CNN Analyst Rachael Bade said Tuesday that there is a divide among Democrats in the Senate over whether or not they should work with Republicans on a bipartisan basis to pass legislation, or if they should focus on driving a partisan Democratic agenda.
Bade appeared on “Inside Politics” and was asked by host John King if Democrats in the Senate who want President Joe Biden to “go big and go bold” would be willing to give him “a little bit of grace” to work with Republicans on legislation, specifically a coronavirus relief package. (RELATED: Biden Chief Of Staff Dodges Question On Whether Administration Would Consider Tabling Minimum Wage Increase)
“Clearly this tension is already sort of bubbling toward the surface, right. You have Democrats who want to move quickly and who are sort of rolling their eyes privately at President Biden when he talks about bipartisanship,” Bade responded. “Clearly there is a divide here. I mean, the interesting thing, I think, to watch will be it’s not just Republicans who have expressed concern about this $2 trillion package. Over the weekend there were a couple of Democrats who also expressed concern with the price tag.”
Biden announced his $1.9 trillion coronavirus relief plan on Jan. 14, which includes $2,000 direct payments to Americans as well as an extension to enhanced unemployment benefits.
Also included is an increase in the federal minimum wage to $15 an hour, which has been a major Democratic policy point objective. Many Republicans have expressed their concerns over the cost of the bill, as well as some of the smaller policy points like the minimum wage increase.
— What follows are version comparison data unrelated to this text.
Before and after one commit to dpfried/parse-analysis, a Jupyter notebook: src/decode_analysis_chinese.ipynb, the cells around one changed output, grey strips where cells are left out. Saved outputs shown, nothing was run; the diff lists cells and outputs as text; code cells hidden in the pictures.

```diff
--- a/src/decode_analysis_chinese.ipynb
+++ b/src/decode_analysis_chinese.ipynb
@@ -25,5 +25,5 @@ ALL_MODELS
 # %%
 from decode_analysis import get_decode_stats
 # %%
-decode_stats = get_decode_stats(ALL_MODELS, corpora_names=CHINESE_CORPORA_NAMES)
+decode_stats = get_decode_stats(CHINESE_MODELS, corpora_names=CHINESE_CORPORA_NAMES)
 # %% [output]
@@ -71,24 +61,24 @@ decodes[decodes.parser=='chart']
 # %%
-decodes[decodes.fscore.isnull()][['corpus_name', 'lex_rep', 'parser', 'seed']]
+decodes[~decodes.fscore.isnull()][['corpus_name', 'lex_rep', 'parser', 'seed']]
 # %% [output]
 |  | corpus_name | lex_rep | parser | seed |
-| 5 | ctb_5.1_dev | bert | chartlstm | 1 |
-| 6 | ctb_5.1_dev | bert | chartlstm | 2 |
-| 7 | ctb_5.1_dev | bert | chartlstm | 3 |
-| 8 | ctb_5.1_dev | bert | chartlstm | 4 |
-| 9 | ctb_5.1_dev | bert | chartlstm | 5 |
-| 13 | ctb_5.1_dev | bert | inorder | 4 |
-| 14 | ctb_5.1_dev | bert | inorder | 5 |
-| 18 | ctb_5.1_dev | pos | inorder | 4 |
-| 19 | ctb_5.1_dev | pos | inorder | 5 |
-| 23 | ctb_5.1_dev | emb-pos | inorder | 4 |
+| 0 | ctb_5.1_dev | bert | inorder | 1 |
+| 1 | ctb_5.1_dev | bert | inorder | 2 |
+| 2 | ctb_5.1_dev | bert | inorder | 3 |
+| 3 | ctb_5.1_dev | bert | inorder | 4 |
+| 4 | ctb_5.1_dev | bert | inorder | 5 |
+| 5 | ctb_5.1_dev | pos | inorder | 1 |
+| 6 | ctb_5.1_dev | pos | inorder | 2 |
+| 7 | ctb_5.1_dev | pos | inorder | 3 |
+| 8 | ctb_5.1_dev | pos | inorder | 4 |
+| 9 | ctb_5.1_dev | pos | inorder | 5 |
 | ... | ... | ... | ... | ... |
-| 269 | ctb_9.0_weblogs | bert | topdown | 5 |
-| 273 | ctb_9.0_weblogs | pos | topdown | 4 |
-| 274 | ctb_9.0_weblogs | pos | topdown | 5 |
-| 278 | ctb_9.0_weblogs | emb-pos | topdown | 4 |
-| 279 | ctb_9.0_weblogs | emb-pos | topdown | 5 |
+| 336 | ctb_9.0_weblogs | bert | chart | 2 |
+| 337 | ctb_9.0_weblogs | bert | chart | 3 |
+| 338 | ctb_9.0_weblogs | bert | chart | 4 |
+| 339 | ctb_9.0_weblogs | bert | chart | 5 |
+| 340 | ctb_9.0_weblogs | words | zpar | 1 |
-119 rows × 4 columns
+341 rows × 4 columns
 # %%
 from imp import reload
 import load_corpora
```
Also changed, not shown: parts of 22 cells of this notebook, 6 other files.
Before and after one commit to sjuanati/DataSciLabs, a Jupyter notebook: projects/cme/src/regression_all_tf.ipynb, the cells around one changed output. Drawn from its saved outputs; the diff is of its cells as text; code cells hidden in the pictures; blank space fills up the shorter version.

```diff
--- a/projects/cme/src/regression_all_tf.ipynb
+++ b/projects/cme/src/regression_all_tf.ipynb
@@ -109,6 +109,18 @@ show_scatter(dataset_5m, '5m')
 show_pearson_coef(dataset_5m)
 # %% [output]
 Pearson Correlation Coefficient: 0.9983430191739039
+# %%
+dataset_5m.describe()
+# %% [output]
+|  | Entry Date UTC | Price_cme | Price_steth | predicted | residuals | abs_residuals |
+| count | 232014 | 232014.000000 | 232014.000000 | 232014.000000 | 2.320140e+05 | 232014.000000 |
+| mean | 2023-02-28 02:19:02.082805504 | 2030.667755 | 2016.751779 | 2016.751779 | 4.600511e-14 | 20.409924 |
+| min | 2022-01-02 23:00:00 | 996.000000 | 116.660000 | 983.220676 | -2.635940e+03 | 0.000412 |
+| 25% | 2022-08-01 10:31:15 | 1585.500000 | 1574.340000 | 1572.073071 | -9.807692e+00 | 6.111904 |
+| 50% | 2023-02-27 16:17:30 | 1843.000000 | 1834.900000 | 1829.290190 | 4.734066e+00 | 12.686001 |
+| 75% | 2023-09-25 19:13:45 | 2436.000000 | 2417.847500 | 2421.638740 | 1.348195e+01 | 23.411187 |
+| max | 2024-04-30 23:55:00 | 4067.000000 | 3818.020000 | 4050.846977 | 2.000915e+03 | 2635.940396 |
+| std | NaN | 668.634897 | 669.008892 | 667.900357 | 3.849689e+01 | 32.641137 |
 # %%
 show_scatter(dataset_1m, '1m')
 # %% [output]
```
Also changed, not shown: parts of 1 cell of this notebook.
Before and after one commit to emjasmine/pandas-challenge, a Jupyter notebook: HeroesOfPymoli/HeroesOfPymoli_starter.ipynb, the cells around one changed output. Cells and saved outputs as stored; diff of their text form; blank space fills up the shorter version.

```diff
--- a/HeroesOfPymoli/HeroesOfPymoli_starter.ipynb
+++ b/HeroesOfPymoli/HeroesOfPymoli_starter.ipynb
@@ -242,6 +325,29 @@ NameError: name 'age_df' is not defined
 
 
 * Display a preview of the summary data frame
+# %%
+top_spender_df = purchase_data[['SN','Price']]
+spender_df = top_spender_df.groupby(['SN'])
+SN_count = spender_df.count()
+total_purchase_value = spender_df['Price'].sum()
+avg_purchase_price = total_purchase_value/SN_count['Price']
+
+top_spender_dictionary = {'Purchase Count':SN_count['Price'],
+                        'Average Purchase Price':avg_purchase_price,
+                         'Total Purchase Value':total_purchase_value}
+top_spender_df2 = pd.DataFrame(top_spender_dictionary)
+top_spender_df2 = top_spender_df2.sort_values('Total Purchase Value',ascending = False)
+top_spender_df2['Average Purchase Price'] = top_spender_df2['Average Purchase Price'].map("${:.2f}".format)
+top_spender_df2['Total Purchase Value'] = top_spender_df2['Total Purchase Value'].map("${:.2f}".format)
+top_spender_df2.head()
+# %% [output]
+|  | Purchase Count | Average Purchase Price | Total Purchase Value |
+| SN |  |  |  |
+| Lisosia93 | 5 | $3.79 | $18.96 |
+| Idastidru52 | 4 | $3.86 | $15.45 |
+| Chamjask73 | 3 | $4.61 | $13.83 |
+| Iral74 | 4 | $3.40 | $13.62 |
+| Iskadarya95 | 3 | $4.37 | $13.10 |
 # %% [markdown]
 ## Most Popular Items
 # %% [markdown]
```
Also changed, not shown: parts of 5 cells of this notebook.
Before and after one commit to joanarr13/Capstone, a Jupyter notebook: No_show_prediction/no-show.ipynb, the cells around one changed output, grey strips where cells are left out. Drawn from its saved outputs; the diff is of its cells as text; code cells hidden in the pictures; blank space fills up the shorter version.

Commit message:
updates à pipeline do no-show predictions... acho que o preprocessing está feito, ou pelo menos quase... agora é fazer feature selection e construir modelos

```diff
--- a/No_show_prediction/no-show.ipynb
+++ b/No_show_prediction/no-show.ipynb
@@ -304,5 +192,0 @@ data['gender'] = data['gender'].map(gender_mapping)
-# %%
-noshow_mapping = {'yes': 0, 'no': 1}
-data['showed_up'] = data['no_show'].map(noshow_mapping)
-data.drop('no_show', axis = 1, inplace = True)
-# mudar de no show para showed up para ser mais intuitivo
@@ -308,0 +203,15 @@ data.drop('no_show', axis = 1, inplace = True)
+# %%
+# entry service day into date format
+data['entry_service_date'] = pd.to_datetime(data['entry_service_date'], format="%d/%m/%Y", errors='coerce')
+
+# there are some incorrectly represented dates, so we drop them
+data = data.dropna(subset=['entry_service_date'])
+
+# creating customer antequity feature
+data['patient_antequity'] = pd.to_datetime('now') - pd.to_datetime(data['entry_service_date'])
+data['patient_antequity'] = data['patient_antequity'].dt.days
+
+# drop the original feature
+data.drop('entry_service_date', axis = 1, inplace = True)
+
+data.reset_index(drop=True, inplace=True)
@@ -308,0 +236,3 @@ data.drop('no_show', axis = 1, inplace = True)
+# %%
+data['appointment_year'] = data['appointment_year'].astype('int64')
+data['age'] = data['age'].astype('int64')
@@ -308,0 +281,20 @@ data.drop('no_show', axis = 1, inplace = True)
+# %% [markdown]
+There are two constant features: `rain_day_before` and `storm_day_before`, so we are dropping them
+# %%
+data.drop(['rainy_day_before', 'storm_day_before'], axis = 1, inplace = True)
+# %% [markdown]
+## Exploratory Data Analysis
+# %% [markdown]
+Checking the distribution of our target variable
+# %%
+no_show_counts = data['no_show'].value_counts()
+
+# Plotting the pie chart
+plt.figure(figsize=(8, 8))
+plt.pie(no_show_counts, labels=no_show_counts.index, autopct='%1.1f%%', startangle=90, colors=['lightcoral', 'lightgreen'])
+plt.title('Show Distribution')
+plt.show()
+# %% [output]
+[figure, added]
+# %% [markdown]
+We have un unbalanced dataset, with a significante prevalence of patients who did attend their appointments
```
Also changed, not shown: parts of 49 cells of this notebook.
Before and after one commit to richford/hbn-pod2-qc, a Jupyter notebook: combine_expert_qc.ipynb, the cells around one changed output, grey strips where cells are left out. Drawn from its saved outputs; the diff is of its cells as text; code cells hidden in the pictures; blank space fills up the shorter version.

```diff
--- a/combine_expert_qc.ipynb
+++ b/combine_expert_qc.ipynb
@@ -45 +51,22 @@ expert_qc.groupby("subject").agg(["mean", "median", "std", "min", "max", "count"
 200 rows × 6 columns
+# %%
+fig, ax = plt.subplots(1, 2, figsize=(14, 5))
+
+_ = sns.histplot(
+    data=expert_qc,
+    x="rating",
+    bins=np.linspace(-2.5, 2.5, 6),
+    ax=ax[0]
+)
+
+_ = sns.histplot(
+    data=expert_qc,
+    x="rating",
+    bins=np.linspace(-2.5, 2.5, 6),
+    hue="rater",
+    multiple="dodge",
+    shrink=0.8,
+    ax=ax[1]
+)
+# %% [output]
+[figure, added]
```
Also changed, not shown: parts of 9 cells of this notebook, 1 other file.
Bade then pointed out that Democrats could have their own “internal problems” if they try to move forward on a partisan basis. West Virginia Democratic Sen. Joe Manchin and Maine Independent Sen. Angus King have both expressed concern over certain parts of the bill.
“Perhaps that’s why Biden is trying to see can they do maybe a smaller package that’s more bipartisan, that can move together, because if they just say ‘forget the Republicans, we’re going to do this on a Democratic basis,’ they are still going to have some internal negotiating to do on things like increasing minimum wage, how big are the checks going to be. And it’s going be a lot of debate internally with Democrats,” Bade concluded.